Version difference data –

-------------------------

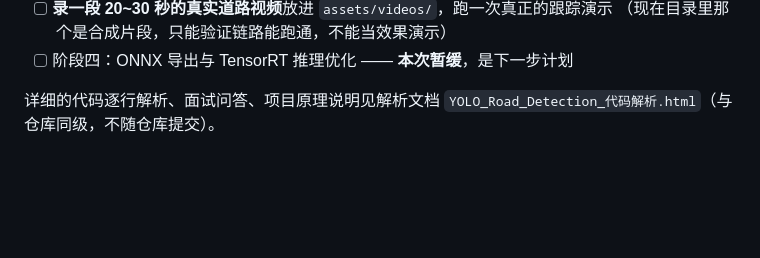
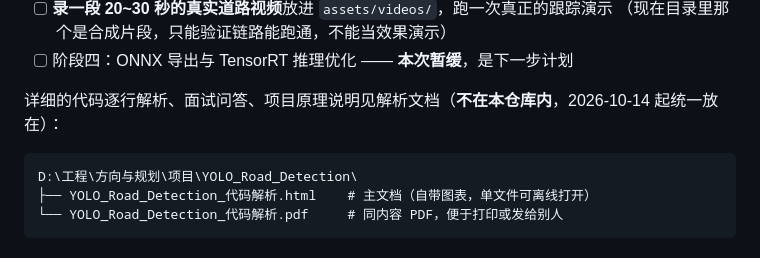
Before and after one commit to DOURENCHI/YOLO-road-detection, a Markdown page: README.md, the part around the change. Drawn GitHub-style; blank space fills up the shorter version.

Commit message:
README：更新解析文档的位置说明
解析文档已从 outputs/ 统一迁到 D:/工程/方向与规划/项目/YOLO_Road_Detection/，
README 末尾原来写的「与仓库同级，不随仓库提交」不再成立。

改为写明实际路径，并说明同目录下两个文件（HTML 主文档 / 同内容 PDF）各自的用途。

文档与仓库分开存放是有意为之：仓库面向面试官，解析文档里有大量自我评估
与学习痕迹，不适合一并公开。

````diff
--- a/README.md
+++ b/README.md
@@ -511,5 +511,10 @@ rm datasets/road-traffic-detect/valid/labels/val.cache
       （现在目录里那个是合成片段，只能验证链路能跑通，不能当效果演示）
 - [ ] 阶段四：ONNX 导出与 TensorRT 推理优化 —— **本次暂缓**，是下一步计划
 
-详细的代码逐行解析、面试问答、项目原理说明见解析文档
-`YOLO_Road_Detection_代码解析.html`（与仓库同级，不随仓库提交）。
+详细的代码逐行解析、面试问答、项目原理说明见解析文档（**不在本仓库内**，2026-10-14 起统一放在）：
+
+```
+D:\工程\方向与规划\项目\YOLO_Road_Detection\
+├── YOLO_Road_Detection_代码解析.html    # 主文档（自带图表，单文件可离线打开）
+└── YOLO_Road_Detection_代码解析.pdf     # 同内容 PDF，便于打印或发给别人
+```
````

-------------------------

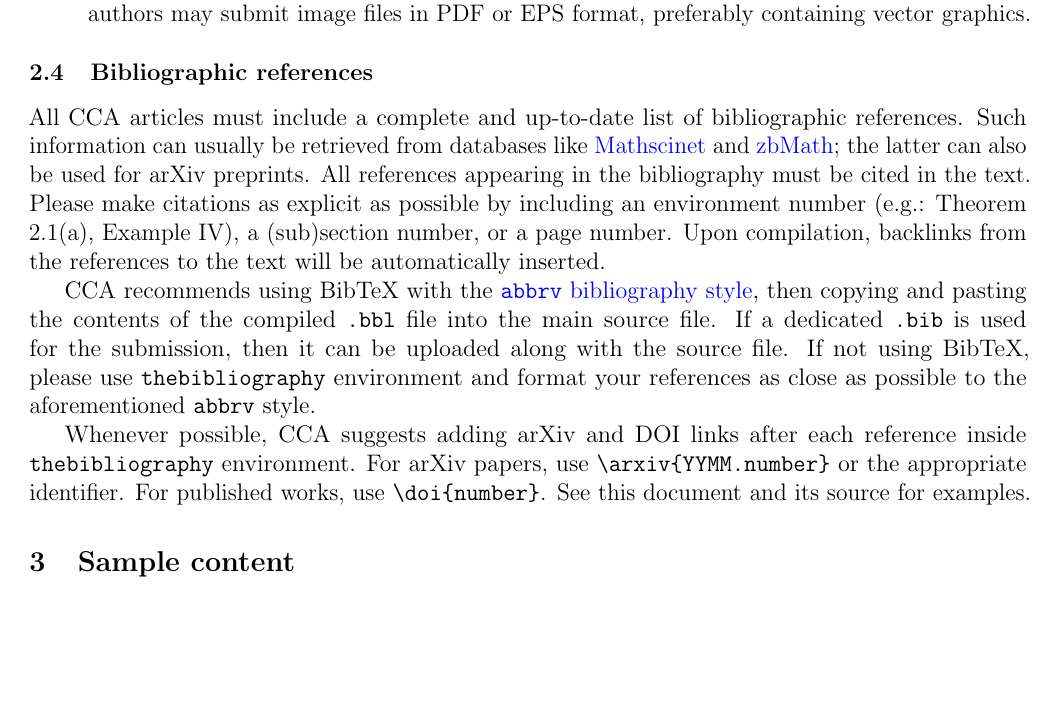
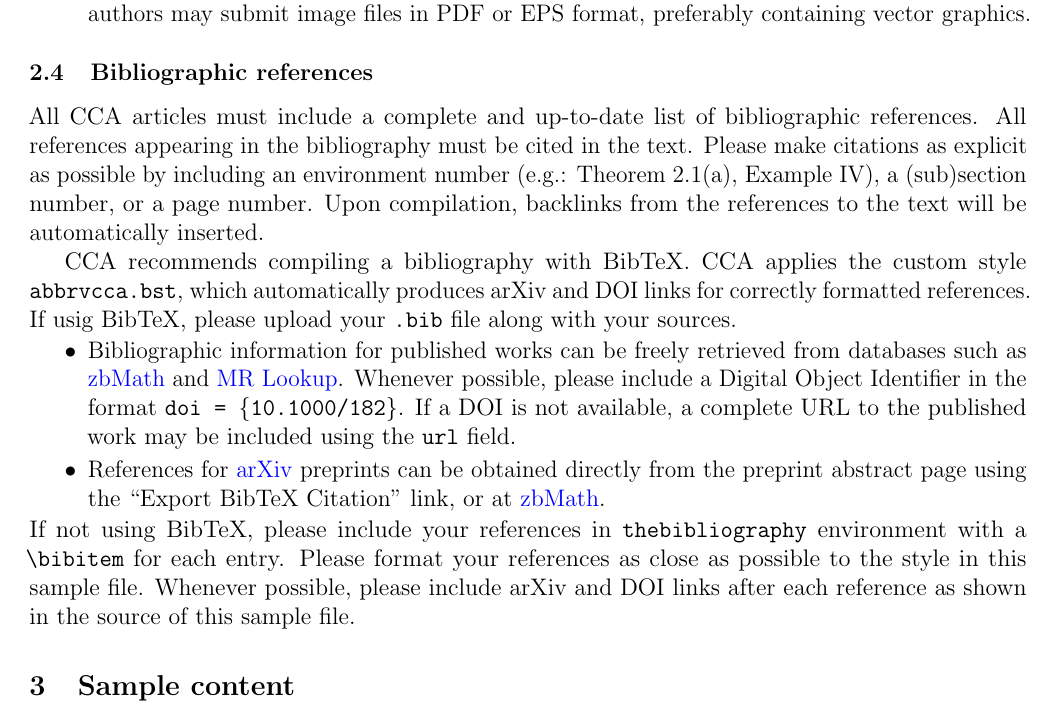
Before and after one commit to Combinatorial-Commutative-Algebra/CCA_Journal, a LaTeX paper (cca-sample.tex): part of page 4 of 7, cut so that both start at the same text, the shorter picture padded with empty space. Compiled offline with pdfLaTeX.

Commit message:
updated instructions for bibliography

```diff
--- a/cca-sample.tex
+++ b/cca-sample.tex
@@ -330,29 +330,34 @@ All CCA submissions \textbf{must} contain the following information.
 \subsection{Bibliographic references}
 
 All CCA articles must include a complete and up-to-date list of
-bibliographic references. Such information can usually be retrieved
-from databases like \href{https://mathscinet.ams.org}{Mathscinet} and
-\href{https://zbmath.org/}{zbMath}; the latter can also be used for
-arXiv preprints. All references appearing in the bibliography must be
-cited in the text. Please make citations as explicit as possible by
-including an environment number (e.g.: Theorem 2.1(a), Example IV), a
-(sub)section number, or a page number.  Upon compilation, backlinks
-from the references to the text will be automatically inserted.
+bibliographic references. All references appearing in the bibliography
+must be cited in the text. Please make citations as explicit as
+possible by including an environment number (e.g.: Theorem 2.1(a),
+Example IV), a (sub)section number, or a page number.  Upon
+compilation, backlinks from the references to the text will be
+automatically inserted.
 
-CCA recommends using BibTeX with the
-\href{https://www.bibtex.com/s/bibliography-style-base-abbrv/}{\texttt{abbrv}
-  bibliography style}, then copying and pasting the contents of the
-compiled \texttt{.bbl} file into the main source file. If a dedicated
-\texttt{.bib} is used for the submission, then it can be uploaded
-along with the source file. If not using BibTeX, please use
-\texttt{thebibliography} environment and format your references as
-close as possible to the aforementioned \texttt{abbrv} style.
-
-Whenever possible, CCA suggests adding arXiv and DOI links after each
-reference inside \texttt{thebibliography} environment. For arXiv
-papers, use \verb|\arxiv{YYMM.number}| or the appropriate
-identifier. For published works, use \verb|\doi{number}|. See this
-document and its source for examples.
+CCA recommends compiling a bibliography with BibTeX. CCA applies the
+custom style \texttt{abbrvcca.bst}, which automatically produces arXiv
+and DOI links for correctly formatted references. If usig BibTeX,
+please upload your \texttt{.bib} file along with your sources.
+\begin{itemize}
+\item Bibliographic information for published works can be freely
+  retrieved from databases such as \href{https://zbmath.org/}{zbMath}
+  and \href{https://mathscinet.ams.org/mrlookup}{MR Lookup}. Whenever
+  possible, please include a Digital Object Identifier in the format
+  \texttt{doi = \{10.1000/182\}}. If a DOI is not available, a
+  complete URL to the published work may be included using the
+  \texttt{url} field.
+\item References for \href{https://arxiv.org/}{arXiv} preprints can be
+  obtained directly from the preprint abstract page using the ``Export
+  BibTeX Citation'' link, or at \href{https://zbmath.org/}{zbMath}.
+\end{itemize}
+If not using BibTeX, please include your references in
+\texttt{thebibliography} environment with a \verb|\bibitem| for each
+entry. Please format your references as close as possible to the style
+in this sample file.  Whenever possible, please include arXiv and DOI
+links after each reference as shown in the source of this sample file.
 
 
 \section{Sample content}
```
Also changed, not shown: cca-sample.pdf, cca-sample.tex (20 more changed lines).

-------------------------

Within the data above, pick out all lines holding the word "href".

-from databases like \href{https://mathscinet.ams.org}{Mathscinet} and
-\href{https://zbmath.org/}{zbMath}; the latter can also be used for
-\href{https://www.bibtex.com/s/bibliography-style-base-abbrv/}{\texttt{abbrv}
+  retrieved from databases such as \href{https://zbmath.org/}{zbMath}
+  and \href{https://mathscinet.ams.org/mrlookup}{MR Lookup}. Whenever
+\item References for \href{https://arxiv.org/}{arXiv} preprints can be
+  BibTeX Citation'' link, or at \href{https://zbmath.org/}{zbMath}.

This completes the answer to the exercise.